The ancient Anglo-Saxon
culture of England
produced the name of Carreliss. It was given to a person who was believed to be free from care or unconcerned.
is derived from the Old English word carleas,
which referred to the personal characteristics of the bearer.
Early Origins of the Carreliss family
The surname Carreliss was first found in Gloucestershire
, but some of the family were found in Lancashire
Whittle in early times. "In that of Edward III., Sir William Careles held the manor, so called, of Walshwittell. " CITATION[CLOSE]
Lewis, Samuel, A Topographical Dictionary of England. Institute of Historical Research, 1848, Print.
Early History of the Carreliss family
This web page shows only a small excerpt of our Carreliss research.Another 207 words (15 lines of text) covering the years 1200, 1260, 1379, 1570, 1700, 1722, 1769, 1610 and 1689 are included under the topic Early Carreliss History in all our PDF Extended History products and printed products wherever possible.
Carreliss Spelling Variations
One relatively recent invention that did much to standardize English spelling was the printing press. However, before its invention even the most literate people recorded their names according to sound rather than spelling. The spelling variations
under which the name Carreliss has appeared include Carlesse, Carelesse, Careless, Carless, Karelees, Kareles, Careles, Corless, Curless, Korelees and many more.
Early Notables of the Carreliss family (pre 1700)
Notables of the family at this time include Willelmus Careles, a prominent 14th century landholder in Yorkshire; and Colonel William Careless (c.
1610-1689), English Royalist officer of... Another 26 words (2 lines of text) are included under the topic Early Carreliss Notables in all our PDF Extended History products and printed products wherever possible.
Migration of the Carreliss family to the New World and Oceana
At this time, the shores of the New World beckoned many English families that felt that the social climate in England
was oppressive and lacked opportunity for change. Thousands left England
at great expense in ships that were overcrowded and full of disease. A great portion of these settlers never survived the journey and even a greater number arrived sick, starving, and without a penny. The survivors, however, were often greeted with greater opportunity than they could have experienced back home. These English settlers made significant contributions to those colonies that would eventually become the United States and Canada.

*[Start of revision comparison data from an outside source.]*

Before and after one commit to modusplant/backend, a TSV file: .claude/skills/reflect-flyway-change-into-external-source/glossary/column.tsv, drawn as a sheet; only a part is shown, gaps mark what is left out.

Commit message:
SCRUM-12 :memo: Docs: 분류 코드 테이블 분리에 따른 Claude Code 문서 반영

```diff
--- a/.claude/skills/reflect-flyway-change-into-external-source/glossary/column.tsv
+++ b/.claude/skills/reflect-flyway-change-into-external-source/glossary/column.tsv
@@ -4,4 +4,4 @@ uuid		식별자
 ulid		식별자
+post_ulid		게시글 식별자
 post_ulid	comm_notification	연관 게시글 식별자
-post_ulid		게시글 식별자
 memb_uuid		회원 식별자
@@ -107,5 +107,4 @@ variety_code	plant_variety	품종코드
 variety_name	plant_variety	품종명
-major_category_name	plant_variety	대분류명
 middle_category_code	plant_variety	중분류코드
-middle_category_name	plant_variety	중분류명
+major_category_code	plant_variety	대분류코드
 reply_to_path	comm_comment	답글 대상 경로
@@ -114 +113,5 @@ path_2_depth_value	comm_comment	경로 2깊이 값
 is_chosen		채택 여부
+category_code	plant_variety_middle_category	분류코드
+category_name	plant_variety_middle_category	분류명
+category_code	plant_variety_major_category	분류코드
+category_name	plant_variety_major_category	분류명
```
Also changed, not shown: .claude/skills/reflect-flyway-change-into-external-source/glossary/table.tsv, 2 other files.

An examination of early immigration records and passenger ship lists revealed that people bearing the name Carreliss arrived in North America very early: Andrew Carelesse, who settled in Virginia in 1650; Joane Carelesse, who arrived in Virginia in 1653; Thomas Careless, who arrived in Virginia in 1737.